“And, therefore, I really think that we in this room need to look at a way that we can add talent to what I call a ‘talent cloud,’ so we can share talent between government and industry,” she added.
The Coast Guard falls under DHS and remains the only military branch that is working while not getting paid during the government shutdown, which affects agencies whose appropriations bills have not been passed.
“I remember back in 2013, when I was superintendent of the Coast Guard Academy, we found out, calculated, who was going to be non-essential,” Stosz said. “And then we notified those people that they were non-essential, and they’d be going home and this was very upsetting to them because they were told they were non-essential, even though they were doing very important work.”
Stosz said that Coast Guard IT needs modernization, but the USCG budget has not kept pace with inflation.

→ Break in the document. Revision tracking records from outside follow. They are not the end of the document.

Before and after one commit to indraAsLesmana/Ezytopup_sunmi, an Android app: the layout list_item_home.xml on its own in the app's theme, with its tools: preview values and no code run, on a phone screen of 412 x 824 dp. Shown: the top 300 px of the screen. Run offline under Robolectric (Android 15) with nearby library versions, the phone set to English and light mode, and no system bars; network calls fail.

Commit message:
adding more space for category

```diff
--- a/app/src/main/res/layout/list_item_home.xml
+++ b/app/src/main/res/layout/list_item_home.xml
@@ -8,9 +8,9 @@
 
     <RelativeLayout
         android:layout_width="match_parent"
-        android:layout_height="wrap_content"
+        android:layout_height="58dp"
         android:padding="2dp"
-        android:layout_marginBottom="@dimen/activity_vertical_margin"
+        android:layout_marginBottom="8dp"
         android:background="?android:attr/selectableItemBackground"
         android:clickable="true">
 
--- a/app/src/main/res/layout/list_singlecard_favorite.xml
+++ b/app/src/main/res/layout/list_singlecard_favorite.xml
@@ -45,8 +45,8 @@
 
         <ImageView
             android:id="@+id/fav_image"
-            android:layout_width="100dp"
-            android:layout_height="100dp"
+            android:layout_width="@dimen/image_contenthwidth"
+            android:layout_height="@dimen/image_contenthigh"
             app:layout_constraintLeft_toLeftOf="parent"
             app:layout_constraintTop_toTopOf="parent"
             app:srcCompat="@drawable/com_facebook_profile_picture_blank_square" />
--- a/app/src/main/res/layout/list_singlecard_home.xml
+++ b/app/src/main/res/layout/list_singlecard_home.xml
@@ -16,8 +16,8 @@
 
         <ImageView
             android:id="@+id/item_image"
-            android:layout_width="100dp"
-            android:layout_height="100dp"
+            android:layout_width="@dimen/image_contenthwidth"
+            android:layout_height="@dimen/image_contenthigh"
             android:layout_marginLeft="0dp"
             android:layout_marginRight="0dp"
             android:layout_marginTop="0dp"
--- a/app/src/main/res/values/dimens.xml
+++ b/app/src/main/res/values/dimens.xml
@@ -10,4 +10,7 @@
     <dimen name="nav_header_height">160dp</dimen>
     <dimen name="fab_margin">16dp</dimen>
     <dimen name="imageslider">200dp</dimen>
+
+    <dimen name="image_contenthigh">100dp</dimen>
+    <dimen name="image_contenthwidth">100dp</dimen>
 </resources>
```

“We don’t have the infrastructure, processes and organizational construct necessary to most effectively build out our IT solutions,” she said. “So, keep that in mind when you’re working with Coast Guard. We don’t even have the funding to put into our enterprise mission platform to launch the endpoint devices and other technical systems and devices that we need to do our mission.”
Stosz explained that the Coast Guard is a small service doing big things on a shoestring budget.
“We’re really challenged on our money and all of our appropriations, and even five-year acquisition, construction improvement money that’s budgeted year-to-year could be rescinded by the Congress if it’s not all spent, making it very hard for us to manage,” she said. “We’re not the kind of border security that most people think of — we’re not the wall and we’re not detention beds. In fact, money for some of our capital assets is threatened by the need for detention beds and walls.”